━━ RECORDS FOR PROCESSING ━━

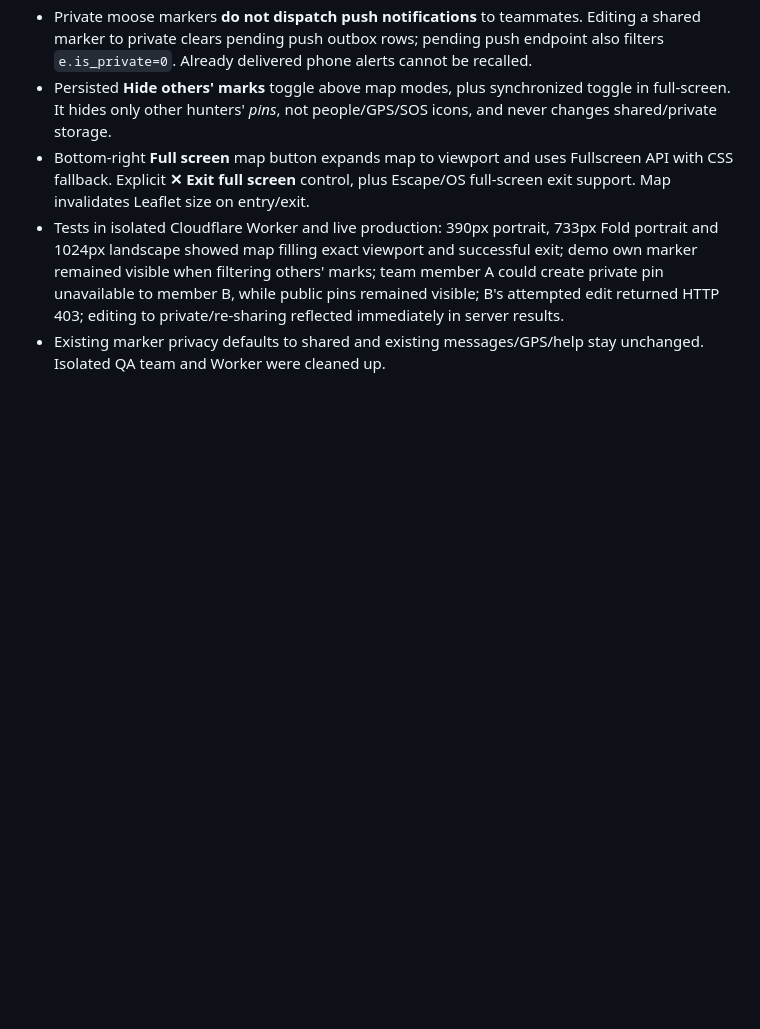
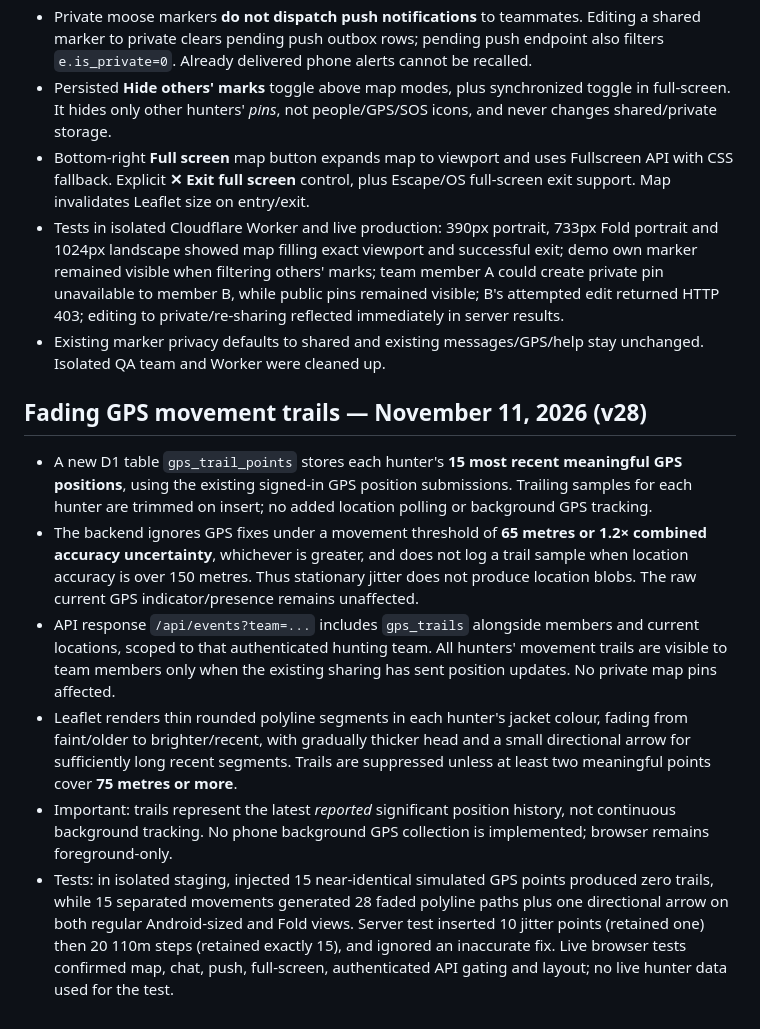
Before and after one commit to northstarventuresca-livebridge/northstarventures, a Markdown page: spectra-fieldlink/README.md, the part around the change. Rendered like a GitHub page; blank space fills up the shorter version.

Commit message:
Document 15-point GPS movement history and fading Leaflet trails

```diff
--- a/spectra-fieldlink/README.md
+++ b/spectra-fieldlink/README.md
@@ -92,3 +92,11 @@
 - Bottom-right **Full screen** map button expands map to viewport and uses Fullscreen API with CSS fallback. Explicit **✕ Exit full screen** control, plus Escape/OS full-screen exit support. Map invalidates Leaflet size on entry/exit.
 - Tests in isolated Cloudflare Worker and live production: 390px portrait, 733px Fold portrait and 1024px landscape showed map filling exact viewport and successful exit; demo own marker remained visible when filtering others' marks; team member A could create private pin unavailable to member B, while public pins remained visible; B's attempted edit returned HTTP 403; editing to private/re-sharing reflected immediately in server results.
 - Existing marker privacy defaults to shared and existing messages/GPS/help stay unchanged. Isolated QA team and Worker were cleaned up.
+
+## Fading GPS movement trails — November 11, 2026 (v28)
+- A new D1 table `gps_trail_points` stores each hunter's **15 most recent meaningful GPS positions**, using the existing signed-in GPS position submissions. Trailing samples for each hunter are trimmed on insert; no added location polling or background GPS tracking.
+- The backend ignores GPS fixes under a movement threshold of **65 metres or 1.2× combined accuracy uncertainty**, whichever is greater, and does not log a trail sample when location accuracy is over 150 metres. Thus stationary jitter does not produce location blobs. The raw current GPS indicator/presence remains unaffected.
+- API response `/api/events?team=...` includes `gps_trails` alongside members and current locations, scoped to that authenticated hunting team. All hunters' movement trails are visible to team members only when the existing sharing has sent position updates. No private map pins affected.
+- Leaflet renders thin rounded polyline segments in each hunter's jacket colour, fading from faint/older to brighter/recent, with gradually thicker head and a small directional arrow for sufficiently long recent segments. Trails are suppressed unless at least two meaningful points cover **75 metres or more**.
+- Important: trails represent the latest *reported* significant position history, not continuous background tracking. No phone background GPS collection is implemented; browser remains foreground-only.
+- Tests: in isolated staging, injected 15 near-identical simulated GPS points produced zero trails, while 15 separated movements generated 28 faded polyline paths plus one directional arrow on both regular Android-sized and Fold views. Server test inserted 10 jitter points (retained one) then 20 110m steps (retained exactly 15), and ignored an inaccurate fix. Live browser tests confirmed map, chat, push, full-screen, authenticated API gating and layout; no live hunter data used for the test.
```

━━━
━━ RECORDS FOR PROCESSING ━━

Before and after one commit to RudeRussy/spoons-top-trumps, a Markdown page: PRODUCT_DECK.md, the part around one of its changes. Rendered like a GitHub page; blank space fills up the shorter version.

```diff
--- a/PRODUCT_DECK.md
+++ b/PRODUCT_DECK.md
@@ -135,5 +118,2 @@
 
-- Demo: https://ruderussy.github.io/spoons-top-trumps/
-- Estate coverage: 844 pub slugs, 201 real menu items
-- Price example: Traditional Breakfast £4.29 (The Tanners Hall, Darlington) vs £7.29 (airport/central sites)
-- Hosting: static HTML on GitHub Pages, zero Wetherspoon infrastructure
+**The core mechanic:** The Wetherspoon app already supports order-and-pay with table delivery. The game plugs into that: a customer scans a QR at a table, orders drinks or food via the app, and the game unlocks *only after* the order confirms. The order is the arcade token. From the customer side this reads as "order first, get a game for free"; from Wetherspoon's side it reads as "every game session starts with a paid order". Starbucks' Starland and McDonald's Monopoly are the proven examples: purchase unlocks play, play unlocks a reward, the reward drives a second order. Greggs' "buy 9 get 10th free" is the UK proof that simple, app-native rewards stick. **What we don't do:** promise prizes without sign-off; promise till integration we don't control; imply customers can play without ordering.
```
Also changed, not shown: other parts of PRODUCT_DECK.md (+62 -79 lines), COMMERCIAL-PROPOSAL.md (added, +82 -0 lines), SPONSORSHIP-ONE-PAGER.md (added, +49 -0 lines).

━━━
━━ RECORDS FOR PROCESSING ━━

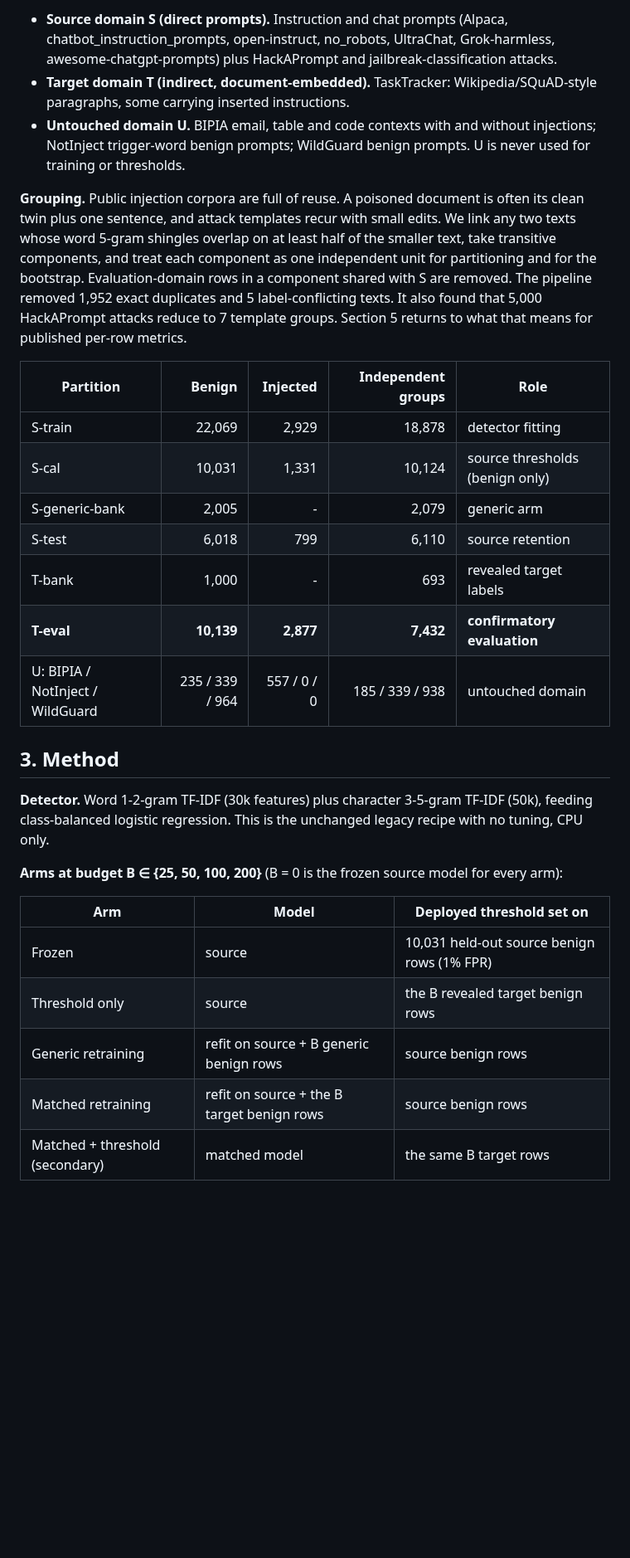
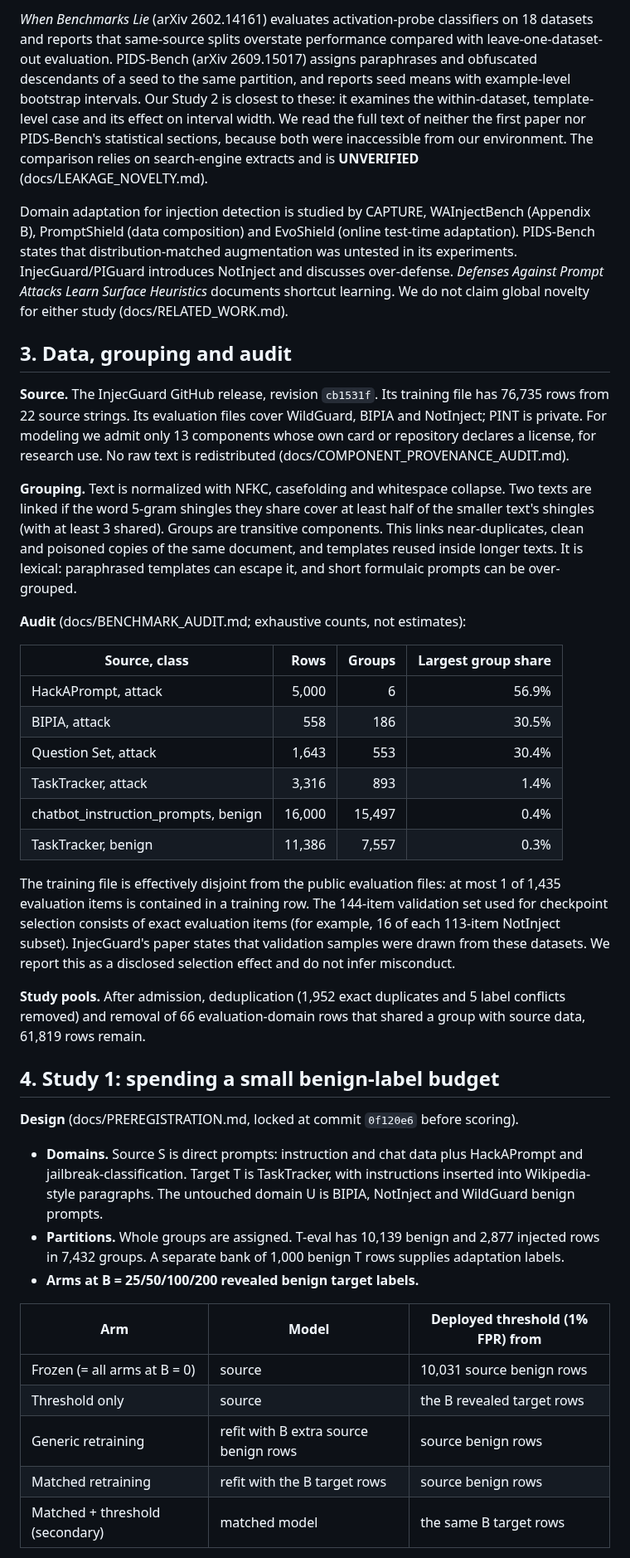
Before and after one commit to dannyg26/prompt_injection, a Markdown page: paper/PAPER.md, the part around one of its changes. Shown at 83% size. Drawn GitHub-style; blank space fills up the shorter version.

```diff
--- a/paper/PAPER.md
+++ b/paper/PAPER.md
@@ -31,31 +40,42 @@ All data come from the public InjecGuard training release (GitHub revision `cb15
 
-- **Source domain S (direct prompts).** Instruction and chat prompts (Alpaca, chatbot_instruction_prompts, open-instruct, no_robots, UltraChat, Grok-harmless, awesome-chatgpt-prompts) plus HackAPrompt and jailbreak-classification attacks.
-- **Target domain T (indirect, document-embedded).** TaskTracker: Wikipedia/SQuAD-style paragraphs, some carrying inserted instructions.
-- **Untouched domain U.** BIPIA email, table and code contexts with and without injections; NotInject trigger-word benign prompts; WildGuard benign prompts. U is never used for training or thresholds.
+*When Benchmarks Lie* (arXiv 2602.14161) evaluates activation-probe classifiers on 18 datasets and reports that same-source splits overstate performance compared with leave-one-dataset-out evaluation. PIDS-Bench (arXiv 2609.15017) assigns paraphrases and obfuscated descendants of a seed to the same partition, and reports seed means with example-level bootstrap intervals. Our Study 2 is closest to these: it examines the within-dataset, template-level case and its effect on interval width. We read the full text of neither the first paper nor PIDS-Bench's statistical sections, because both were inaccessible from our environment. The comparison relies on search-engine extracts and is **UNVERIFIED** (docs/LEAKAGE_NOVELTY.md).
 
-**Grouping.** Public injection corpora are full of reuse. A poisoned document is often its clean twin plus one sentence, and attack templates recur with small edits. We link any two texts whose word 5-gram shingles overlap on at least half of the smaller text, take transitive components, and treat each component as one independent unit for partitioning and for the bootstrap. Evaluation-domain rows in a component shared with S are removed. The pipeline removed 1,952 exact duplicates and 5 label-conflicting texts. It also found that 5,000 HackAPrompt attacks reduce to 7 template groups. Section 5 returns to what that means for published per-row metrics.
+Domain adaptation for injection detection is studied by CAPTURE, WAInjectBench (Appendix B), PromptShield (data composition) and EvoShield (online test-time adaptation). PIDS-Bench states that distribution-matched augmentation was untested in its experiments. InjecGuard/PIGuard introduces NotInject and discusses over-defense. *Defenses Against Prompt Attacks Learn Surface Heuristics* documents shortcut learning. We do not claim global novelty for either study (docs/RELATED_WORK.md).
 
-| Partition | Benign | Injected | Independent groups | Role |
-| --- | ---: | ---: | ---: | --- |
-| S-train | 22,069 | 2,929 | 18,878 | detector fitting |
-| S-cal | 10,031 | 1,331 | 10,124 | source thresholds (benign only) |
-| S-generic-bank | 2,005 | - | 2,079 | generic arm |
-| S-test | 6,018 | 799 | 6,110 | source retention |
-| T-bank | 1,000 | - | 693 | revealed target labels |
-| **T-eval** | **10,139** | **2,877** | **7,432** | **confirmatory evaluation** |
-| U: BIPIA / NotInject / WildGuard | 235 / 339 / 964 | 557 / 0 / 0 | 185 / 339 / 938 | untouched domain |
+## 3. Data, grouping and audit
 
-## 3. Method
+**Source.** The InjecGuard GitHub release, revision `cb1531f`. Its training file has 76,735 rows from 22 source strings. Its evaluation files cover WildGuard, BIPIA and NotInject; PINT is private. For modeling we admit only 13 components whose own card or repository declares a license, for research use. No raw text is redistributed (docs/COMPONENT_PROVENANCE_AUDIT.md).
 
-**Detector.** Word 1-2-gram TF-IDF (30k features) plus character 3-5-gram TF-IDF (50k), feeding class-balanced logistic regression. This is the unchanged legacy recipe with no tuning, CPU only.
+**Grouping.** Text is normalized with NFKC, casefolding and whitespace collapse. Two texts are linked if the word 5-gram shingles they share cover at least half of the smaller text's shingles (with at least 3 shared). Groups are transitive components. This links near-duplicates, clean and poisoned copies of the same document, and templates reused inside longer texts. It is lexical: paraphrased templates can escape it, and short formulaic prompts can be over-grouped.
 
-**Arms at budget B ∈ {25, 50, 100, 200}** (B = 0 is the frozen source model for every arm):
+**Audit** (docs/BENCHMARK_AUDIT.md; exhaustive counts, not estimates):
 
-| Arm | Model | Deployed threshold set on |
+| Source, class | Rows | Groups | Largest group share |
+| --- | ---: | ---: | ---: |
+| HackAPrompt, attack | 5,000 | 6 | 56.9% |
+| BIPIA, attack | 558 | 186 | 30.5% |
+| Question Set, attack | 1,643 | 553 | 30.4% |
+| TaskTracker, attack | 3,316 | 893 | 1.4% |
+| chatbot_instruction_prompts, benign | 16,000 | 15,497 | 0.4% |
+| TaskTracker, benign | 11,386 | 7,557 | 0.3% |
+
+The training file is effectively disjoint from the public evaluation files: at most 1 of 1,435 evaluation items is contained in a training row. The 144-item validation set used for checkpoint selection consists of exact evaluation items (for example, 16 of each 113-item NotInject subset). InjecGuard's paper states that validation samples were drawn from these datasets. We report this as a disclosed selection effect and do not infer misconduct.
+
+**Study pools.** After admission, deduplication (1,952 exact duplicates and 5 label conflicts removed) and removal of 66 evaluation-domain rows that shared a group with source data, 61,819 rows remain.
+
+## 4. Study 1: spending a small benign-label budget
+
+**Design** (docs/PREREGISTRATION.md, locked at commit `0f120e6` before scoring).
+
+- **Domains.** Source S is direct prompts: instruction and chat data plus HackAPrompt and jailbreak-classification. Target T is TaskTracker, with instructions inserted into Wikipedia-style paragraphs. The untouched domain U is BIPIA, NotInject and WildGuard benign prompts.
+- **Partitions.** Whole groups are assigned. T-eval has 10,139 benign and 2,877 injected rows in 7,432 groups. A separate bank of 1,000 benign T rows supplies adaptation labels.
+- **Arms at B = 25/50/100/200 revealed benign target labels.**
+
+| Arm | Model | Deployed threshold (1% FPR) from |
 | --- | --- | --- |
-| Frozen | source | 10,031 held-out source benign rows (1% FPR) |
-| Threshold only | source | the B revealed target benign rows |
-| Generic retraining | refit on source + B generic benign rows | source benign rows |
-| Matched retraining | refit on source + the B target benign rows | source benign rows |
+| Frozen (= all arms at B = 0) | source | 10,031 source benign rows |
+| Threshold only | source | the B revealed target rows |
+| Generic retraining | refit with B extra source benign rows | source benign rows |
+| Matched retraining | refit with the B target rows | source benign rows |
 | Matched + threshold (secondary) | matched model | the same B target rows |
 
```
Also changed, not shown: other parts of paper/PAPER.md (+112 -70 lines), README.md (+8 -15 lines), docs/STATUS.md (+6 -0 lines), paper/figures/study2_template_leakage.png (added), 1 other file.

━━━

■ TASK DETAILS: Go through the records above and return every line that holds the string "each".

■ ANSWER TO THE EXERCISE:
+- A new D1 table `gps_trail_points` stores each hunter's **15 most recent meaningful GPS positions**, using the existing signed-in GPS position submissions. Trailing samples for each hunter are trimmed on insert; no added location polling or background GPS tracking.
+- Leaflet renders thin rounded polyline segments in each hunter's jacket colour, fading from faint/older to brighter/recent, with gradually thicker head and a small directional arrow for sufficiently long recent segments. Trails are suppressed unless at least two meaningful points cover **75 metres or more**.
-**Grouping.** Public injection corpora are full of reuse. A poisoned document is often its clean twin plus one sentence, and attack templates recur with small edits. We link any two texts whose word 5-gram shingles overlap on at least half of the smaller text, take transitive components, and treat each component as one independent unit for partitioning and for the bootstrap. Evaluation-domain rows in a component shared with S are removed. The pipeline removed 1,952 exact duplicates and 5 label-conflicting texts. It also found that 5,000 HackAPrompt attacks reduce to 7 template groups. Section 5 returns to what that means for published per-row metrics.
+The training file is effectively disjoint from the public evaluation files: at most 1 of 1,435 evaluation items is contained in a training row. The 144-item validation set used for checkpoint selection consists of exact evaluation items (for example, 16 of each 113-item NotInject subset). InjecGuard's paper states that validation samples were drawn from these datasets. We report this as a disclosed selection effect and do not infer misconduct.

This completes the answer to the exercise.